• Records from a collection:
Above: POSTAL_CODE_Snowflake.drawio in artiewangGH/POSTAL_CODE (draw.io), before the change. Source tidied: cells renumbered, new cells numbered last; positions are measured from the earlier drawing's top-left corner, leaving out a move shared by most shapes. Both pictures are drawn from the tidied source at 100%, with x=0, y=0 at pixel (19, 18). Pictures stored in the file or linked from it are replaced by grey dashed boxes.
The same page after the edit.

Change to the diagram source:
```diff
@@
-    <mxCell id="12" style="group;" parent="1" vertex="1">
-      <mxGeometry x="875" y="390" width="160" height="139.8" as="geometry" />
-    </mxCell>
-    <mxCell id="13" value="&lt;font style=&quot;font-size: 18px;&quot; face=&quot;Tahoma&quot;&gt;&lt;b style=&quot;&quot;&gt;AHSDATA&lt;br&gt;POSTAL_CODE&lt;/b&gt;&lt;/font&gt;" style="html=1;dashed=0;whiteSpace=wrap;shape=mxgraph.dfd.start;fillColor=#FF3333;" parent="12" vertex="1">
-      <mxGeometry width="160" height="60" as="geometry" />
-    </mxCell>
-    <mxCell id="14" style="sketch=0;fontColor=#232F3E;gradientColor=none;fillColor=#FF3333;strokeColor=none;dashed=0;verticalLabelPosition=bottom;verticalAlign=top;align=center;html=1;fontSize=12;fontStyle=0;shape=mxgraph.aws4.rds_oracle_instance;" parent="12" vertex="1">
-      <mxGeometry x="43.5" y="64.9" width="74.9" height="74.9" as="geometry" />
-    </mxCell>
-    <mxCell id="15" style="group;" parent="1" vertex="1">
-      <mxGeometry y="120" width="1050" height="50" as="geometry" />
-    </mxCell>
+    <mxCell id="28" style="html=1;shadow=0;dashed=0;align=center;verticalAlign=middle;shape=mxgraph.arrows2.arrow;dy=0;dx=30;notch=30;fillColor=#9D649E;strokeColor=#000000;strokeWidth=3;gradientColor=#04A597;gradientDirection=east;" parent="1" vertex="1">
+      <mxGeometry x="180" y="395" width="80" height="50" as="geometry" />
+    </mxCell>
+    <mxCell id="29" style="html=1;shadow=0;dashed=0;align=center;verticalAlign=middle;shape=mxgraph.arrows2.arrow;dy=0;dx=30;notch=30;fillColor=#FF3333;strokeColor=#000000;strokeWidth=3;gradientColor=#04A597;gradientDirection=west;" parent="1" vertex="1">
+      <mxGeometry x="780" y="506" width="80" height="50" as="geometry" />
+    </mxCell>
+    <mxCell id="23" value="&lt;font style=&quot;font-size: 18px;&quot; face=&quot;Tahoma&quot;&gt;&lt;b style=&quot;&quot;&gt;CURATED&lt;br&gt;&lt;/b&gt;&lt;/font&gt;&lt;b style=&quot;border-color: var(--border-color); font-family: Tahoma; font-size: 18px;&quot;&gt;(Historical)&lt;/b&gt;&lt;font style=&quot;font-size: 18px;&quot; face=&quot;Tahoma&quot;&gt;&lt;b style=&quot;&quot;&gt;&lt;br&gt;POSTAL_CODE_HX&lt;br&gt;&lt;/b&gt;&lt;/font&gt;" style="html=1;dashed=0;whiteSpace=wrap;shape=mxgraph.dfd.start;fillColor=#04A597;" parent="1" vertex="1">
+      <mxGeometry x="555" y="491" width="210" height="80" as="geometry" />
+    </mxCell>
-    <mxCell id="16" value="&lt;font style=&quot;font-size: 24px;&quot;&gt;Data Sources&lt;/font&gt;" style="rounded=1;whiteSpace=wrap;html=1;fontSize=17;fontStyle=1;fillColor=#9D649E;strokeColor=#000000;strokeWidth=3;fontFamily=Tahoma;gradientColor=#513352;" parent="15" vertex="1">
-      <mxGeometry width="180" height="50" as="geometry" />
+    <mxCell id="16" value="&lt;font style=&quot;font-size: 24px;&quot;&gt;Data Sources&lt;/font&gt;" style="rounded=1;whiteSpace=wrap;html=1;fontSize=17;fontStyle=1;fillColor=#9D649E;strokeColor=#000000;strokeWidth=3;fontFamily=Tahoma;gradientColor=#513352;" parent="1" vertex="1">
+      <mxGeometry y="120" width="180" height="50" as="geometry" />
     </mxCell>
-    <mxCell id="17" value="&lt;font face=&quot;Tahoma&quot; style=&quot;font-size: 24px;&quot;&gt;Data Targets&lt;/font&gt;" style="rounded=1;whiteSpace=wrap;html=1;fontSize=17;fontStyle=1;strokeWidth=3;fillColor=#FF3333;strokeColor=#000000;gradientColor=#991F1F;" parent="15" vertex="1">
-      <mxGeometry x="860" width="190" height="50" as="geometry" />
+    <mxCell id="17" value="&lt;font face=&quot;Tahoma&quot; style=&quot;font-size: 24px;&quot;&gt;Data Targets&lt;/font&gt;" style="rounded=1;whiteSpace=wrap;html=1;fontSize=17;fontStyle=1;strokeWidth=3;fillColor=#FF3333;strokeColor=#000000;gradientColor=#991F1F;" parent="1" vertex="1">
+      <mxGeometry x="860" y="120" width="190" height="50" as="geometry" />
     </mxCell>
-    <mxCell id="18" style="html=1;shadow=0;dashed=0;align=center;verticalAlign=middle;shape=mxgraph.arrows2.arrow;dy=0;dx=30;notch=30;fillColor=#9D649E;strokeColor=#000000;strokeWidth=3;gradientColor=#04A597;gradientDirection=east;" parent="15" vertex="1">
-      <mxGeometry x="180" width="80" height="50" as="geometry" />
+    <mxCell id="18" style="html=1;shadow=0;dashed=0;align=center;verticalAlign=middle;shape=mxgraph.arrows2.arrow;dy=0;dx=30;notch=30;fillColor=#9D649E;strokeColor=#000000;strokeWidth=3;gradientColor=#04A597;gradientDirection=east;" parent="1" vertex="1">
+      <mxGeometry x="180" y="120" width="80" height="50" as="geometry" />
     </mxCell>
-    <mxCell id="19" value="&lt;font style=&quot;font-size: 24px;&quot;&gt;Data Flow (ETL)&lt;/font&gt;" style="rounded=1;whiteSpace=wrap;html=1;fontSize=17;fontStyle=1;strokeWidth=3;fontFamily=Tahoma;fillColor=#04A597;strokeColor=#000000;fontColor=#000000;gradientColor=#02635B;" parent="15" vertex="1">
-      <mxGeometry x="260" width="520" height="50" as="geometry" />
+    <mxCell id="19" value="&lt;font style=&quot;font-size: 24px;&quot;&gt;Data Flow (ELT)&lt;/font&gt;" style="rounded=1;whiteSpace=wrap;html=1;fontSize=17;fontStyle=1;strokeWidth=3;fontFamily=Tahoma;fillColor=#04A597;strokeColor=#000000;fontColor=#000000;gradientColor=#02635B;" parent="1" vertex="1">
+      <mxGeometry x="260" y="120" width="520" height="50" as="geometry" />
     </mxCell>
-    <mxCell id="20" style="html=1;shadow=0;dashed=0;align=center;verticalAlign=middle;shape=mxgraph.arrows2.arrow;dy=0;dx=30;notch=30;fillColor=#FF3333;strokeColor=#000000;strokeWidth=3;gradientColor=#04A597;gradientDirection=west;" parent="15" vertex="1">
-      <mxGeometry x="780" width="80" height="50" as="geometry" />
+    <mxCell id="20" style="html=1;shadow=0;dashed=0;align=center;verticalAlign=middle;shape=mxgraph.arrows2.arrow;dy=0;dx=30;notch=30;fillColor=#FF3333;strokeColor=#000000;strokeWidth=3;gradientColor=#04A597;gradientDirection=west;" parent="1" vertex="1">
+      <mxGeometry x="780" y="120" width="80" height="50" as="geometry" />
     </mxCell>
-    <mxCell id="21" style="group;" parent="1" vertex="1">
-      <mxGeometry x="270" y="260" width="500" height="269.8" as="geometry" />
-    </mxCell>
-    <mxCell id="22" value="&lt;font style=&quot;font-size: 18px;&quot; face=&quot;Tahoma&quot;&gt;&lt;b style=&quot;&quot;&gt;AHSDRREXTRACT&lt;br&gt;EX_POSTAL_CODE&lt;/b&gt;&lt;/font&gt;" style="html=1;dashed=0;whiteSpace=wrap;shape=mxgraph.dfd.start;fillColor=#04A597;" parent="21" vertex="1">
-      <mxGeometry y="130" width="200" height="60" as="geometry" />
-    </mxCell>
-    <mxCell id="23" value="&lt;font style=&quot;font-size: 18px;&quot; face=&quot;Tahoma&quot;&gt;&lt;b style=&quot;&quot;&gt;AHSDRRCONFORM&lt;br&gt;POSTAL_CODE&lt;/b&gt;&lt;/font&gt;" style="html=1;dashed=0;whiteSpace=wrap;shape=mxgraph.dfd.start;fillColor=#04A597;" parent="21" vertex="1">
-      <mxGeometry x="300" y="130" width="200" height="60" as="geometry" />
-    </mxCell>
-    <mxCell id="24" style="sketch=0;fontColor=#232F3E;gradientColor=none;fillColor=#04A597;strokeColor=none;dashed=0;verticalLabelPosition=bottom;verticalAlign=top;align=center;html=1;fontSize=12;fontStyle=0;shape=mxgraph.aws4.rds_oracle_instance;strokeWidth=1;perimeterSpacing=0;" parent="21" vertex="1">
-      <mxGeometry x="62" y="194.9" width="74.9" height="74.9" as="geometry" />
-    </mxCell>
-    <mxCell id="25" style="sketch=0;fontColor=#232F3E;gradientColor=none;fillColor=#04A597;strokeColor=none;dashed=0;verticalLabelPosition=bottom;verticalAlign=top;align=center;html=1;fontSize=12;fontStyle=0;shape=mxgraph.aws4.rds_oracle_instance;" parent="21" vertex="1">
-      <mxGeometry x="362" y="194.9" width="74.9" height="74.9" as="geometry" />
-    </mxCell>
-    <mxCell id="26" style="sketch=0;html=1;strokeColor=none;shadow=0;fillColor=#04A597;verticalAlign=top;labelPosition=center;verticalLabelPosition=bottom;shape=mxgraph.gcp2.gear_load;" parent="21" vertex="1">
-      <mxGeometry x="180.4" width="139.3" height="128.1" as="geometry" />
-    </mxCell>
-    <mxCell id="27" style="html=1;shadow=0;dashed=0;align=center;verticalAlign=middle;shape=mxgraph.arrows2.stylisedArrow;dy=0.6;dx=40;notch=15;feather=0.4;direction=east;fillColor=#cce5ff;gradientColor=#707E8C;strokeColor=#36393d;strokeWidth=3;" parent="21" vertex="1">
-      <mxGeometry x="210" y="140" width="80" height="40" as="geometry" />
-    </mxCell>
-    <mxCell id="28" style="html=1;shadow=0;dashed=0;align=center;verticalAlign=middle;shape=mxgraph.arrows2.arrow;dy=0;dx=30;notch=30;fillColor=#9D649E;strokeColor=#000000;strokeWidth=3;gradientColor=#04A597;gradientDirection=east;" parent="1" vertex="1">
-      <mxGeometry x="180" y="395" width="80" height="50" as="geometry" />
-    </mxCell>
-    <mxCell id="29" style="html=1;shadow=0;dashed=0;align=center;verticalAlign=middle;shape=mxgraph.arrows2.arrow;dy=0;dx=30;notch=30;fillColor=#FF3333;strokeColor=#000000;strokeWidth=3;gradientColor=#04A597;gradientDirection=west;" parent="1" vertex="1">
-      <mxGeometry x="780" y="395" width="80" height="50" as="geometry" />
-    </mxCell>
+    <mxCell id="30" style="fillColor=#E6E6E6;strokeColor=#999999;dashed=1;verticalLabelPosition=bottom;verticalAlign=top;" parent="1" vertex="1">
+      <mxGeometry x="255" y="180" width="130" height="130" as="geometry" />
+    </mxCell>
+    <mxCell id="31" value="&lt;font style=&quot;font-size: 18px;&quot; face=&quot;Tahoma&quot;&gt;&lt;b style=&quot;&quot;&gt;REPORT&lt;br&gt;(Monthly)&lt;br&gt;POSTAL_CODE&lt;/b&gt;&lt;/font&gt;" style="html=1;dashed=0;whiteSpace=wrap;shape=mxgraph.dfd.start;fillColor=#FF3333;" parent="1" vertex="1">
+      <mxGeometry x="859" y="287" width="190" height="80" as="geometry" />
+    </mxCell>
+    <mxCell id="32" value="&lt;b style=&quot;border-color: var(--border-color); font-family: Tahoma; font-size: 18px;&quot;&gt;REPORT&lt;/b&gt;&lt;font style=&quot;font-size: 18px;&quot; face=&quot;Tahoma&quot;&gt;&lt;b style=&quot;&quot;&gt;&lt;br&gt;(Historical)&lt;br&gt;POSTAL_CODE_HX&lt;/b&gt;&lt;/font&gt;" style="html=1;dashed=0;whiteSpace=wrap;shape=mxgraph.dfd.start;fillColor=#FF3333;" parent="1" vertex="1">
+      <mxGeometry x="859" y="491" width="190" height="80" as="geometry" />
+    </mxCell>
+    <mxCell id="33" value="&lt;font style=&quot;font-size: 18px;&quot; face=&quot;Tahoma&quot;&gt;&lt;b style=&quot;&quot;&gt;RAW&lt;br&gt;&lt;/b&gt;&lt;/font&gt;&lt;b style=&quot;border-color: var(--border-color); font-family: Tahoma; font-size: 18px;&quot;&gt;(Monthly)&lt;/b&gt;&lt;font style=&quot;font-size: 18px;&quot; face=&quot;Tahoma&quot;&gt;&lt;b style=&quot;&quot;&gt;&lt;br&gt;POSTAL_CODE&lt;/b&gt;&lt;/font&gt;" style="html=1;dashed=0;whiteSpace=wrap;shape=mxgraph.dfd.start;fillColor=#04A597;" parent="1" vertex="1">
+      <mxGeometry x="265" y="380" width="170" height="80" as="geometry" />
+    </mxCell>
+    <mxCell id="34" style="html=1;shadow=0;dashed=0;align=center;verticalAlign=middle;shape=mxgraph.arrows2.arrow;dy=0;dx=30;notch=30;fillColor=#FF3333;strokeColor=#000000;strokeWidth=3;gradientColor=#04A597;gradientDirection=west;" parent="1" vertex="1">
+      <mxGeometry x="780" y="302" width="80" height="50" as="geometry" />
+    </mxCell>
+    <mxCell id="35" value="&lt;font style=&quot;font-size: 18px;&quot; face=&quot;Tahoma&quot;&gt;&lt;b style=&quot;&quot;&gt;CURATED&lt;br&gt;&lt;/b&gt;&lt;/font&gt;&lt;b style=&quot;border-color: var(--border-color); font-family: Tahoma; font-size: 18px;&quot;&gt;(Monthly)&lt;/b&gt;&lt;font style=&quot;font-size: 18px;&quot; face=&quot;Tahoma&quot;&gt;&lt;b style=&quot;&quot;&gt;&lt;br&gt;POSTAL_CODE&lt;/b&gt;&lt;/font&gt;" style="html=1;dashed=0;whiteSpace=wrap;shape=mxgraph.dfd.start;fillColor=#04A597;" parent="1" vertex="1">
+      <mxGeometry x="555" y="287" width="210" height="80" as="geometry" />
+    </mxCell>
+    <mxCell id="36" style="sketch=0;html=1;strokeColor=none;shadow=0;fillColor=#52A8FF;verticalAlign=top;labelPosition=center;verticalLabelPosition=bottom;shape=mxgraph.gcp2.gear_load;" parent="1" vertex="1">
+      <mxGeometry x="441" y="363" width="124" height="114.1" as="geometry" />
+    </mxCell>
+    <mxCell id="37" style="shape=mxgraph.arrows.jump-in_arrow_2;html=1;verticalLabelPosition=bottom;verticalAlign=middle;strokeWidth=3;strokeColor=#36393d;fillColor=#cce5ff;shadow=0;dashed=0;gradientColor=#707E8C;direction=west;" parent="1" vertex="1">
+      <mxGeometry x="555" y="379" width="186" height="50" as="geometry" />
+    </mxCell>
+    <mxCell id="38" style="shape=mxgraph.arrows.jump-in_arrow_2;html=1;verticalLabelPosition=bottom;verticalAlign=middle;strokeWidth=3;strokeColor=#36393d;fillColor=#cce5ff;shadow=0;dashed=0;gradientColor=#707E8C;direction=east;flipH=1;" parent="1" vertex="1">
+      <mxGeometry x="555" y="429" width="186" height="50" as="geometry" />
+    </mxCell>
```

• Exercise requirements: Each line above with the word "group" needs to be copied.

• Output for this exercise:
-    <mxCell id="12" style="group;" parent="1" vertex="1">
-    <mxCell id="15" style="group;" parent="1" vertex="1">
-    <mxCell id="21" style="group;" parent="1" vertex="1">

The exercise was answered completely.